The software also adds the ability to program macros, rebind keys, and even disable keys at a whim - no annoying windows key in games! All of these can be set on a per game basis, including the illumination effects. Finally the SteelSeries Engine allows for adjustments in the polling rate of the keyboard to find tune performance. Overall the SteelSeries Engine shines like it did with the Rival mouse, allowing simplicity, customization, and powerful utilities.

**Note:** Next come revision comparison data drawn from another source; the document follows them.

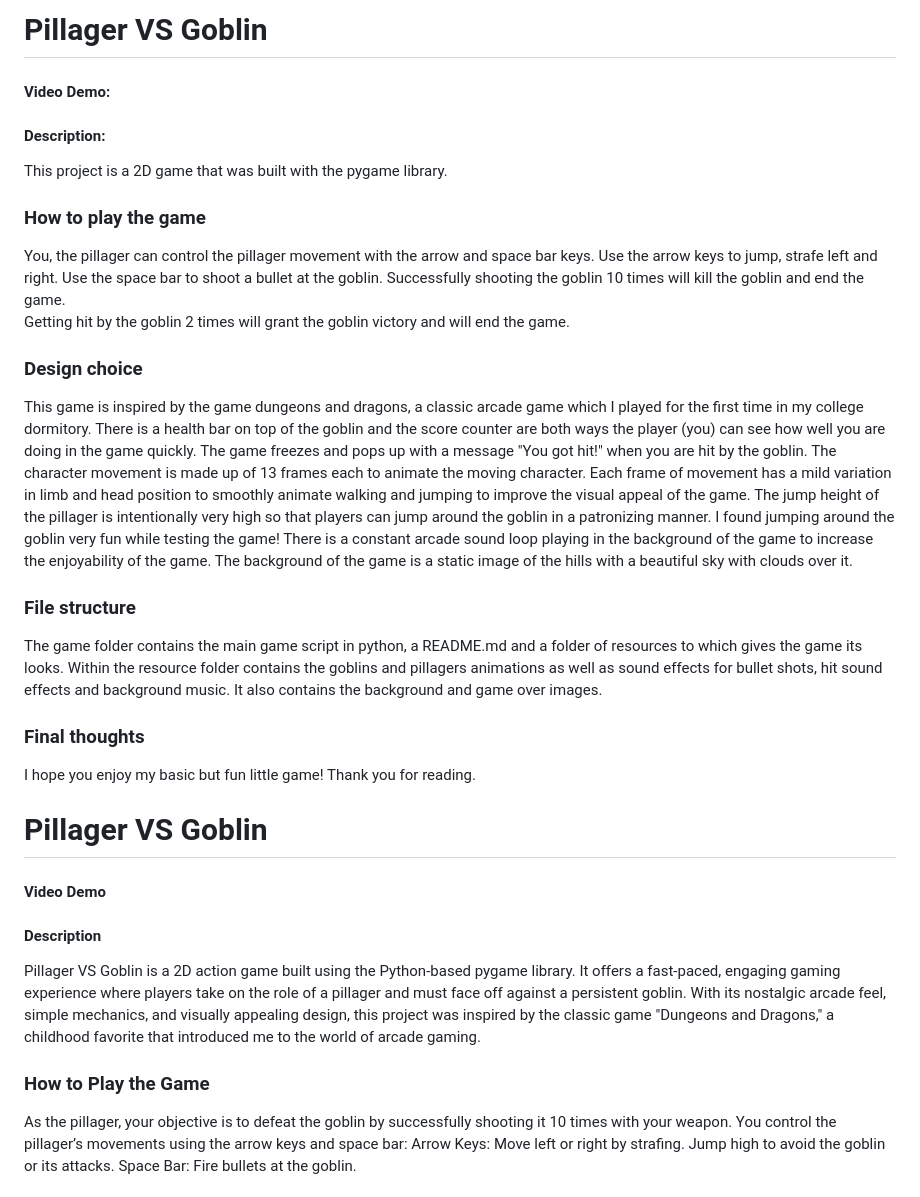
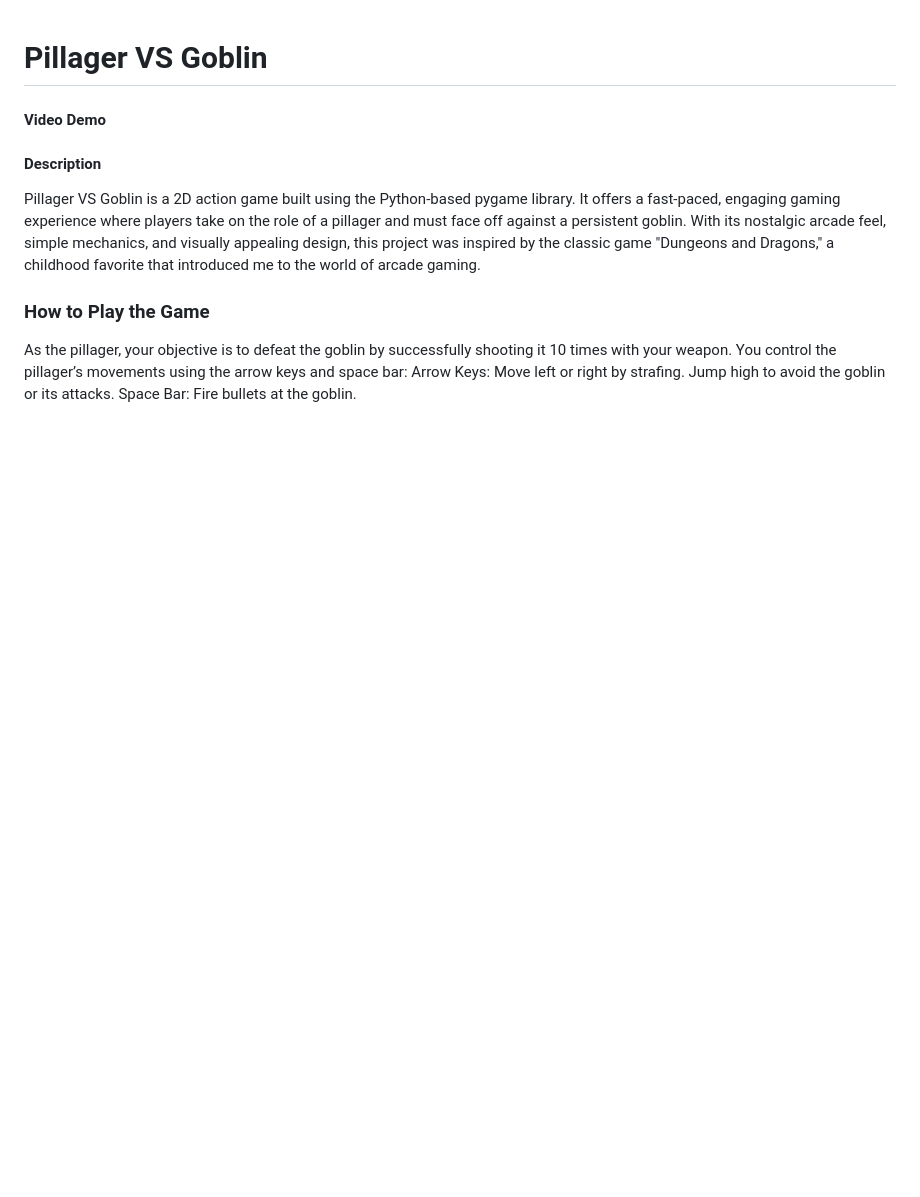
Before and after one commit to FunnyKoalaBear/PillagerVSGoblin, a Markdown page: README.md, the part around the change. Rendered like a GitHub page; blank space fills up the shorter version.

```diff
--- a/README.md
+++ b/README.md
@@ -1,36 +1,3 @@
-# Pillager VS Goblin
-#### Video Demo:  <URL HERE>
-#### Description:
-This project is a 2D game that was built with the pygame library.
-
-### How to play the game
-You, the pillager can control the pillager movement with the arrow and space bar keys.
-Use the arrow keys to jump, strafe left and right.
-Use the space bar to shoot a bullet at the goblin.
-Successfully shooting the goblin 10 times will kill the goblin and end the game.
-Getting hit by the goblin 2 times will grant the goblin victory and will end the game.
-
-### Design choice
-This game is inspired by the game dungeons and dragons, a classic arcade game which I played for the first time in my college dormitory.
-There is a health bar on top of the goblin and the score counter are both ways the player (you) can see how well you are doing in the game quickly.
-The game freezes and pops up with a message "You got hit!" when you are hit by the goblin.
-The character movement is made up of 13 frames each to animate the moving character.
-Each frame of movement has a mild variation in limb and head position to smoothly animate walking and jumping to improve the visual appeal of the game.
-The jump height of the pillager is intentionally very high so that players can jump around the goblin in a patronizing manner.
-I found jumping around the goblin very fun while testing the game!
-There is a constant arcade sound loop playing in the background of the game to increase the enjoyability of the game.
-The background of the game is a static image of the hills with a beautiful sky with clouds over it.
-
-
-### File structure
-The game folder contains the main game script in python, a README.md and a folder of resources to which gives the game its looks.
-Within the resource folder contains the goblins and pillagers animations as well as sound effects for bullet shots, hit sound effects and background music. It also contains the background and game over images.
-
-### Final thoughts
-I hope you enjoy my basic but fun little game!
-Thank you for reading.
-
-
 # Pillager VS Goblin
 #### Video Demo
 #### Description
```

I put the M750 up against another big mechanical keyboard on the market, the Corsair K70 MK.2 with Cherry Red switches. For many the K70 and bigger K90 are the cream of the keyboard crop. In terms of comparison, I felt like the K70 was just a hair slower. I tried to capture it on camera but it's so minute that the 120FPS wasn't enough to tell the difference. Both keyboards felt solid, though the M750 has a slight wobble on the keys. In terms of comfort the K70 came with a nice wrist wrest the M750 is lacking. In the end, I felt there was no discernible difference between these two, so it came down to the software. SteelSeries was the clear winner here.
I set up a few profiles for the keyboard - namely for Destiny 2 and Fortnite. Ironically the day I received the keyboard is the day I won my first Fortnite match - so I knew it was going to be a keeper. Honestly there's not much to say - I played everything from FPS games to strategy and never felt like I was fighting keyboard performance.
The MSRP on the SteelSeries Apex M750 is $139.99, though right now you can snag it for just over $100. For this price, almost a full $70 cheaper than the Corsair K70, it's a no brainer. Software, performance, and style have made this my new keyboard for, hopefully, the next few years.
It also makes a good cat pillow.